#### About this exercise:
Out of the listing below, copy every line that carries the string "views".

#### Information provided:
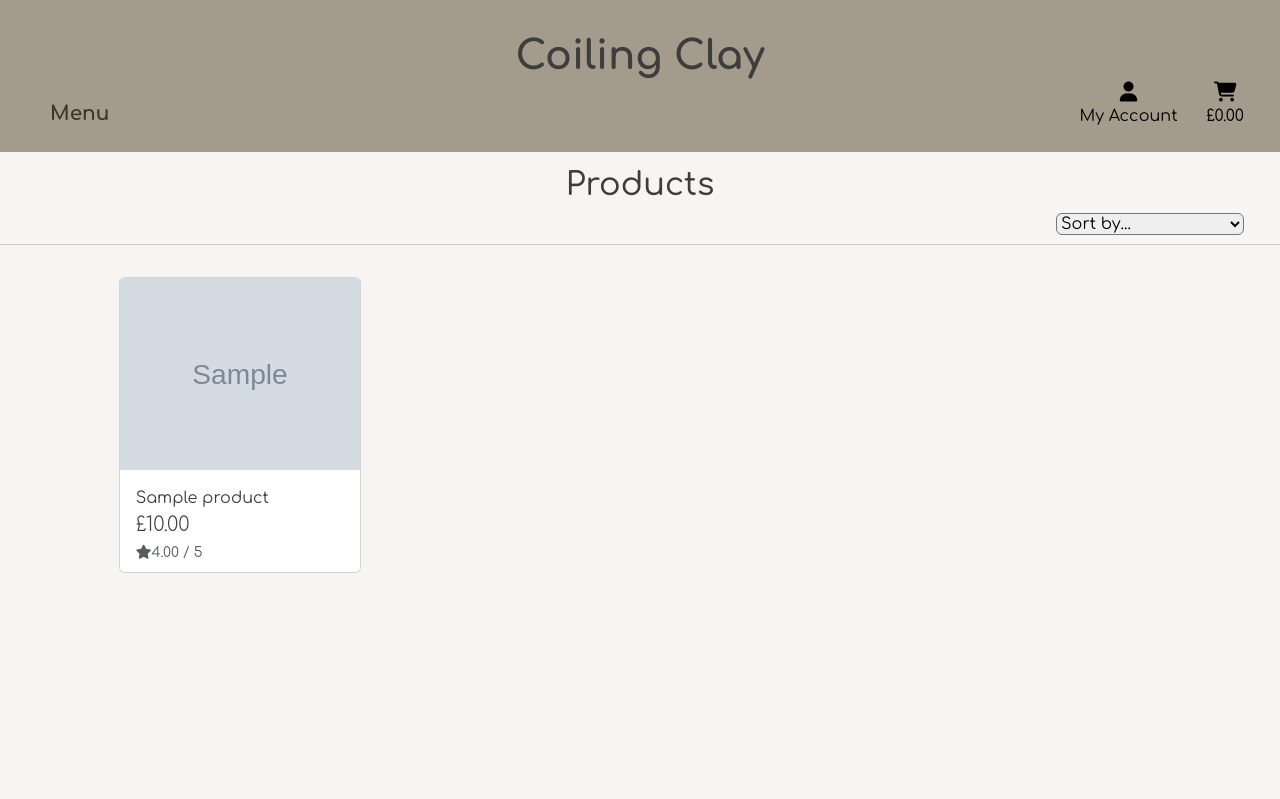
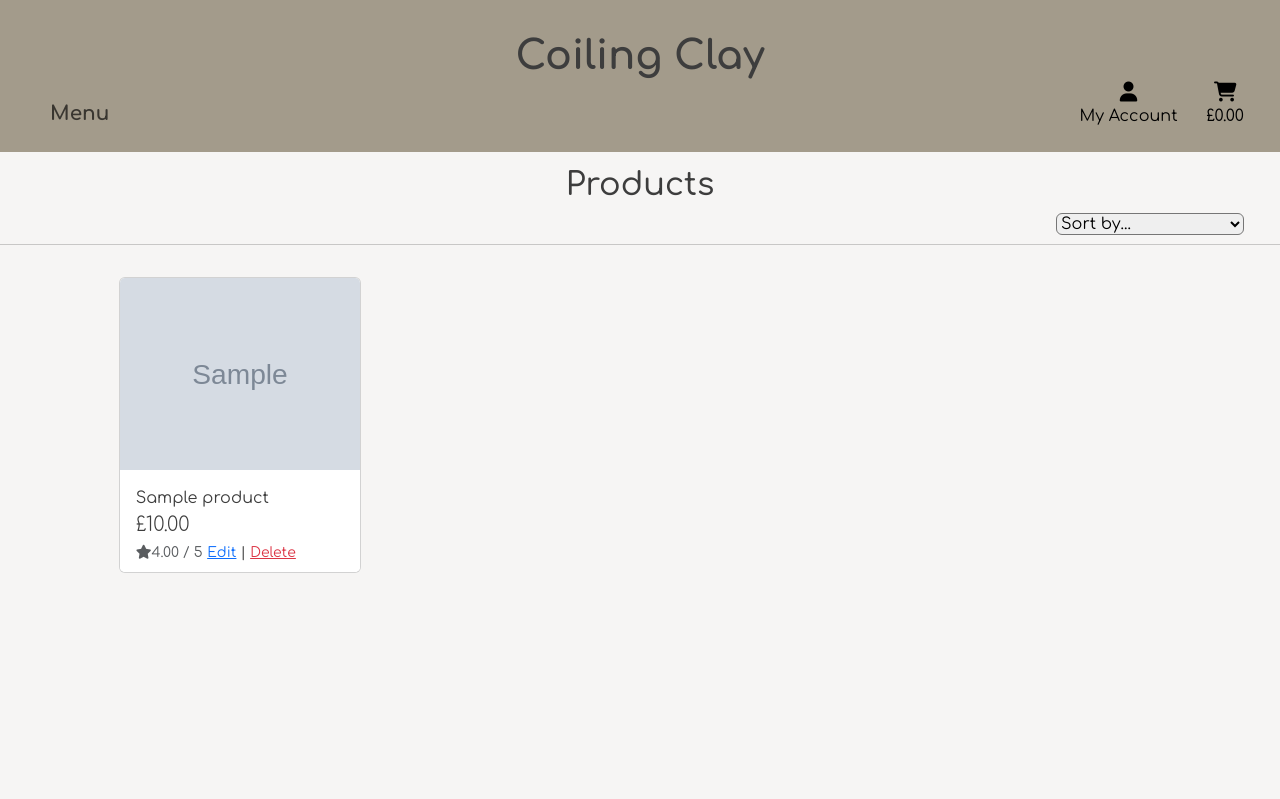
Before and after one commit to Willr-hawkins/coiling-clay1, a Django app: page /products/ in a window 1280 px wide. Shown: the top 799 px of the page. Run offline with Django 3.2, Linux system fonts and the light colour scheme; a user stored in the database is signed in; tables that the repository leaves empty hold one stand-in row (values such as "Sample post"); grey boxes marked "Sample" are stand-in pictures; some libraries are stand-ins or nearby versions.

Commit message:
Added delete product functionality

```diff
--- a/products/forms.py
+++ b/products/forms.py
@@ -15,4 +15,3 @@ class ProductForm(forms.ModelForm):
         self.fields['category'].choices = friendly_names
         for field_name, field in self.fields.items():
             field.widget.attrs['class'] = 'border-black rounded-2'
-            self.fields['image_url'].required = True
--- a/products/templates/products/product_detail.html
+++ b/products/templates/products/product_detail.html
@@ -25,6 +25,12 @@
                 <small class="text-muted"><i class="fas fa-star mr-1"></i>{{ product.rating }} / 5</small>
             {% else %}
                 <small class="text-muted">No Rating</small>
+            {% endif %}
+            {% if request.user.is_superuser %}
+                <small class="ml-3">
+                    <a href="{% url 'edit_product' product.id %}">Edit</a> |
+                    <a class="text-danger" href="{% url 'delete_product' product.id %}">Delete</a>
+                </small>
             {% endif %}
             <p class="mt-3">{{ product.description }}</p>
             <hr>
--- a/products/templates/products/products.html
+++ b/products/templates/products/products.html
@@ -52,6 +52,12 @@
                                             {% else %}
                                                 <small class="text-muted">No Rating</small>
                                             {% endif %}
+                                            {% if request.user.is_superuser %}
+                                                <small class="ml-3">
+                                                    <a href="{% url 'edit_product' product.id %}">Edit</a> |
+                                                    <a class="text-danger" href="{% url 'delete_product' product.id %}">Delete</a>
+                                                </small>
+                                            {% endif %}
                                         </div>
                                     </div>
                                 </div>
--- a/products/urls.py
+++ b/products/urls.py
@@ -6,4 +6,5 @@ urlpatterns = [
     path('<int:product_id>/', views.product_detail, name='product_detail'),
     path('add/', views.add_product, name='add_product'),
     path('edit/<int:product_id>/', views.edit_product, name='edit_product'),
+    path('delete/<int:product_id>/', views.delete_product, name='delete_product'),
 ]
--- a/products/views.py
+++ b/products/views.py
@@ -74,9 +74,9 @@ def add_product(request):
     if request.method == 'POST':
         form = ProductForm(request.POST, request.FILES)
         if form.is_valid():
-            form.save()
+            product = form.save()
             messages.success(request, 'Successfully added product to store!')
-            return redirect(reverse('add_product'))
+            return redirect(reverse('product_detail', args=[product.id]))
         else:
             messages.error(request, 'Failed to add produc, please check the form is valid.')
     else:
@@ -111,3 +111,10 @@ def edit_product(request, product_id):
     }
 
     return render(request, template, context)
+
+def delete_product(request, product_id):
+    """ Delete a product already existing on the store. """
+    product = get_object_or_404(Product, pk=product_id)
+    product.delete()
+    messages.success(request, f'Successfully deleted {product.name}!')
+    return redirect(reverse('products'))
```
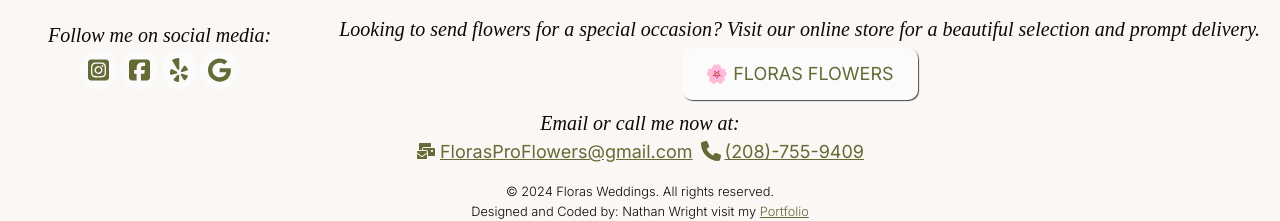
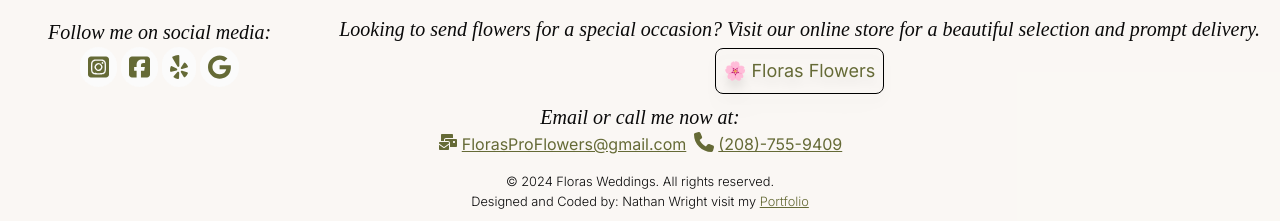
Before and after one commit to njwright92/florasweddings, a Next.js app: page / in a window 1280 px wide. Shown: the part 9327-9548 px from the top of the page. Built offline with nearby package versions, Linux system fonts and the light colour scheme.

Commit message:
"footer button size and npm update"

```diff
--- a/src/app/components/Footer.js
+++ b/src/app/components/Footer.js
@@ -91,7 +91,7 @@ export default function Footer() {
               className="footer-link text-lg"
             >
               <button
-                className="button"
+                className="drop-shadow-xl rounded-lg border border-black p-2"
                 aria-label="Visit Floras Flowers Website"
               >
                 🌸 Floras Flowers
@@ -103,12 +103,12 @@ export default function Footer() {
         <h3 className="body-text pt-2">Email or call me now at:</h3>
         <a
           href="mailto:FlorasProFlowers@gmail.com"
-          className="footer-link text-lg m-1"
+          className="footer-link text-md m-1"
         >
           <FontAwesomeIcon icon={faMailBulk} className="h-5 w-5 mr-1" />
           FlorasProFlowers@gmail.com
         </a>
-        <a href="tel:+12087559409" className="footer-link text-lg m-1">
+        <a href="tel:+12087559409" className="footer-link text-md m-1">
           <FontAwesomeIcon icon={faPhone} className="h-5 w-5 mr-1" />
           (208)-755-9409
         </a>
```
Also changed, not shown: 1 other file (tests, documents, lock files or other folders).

#### The answer:
     path('<int:product_id>/', views.product_detail, name='product_detail'),
     path('add/', views.add_product, name='add_product'),
     path('edit/<int:product_id>/', views.edit_product, name='edit_product'),
+    path('delete/<int:product_id>/', views.delete_product, name='delete_product'),
--- a/products/views.py
+++ b/products/views.py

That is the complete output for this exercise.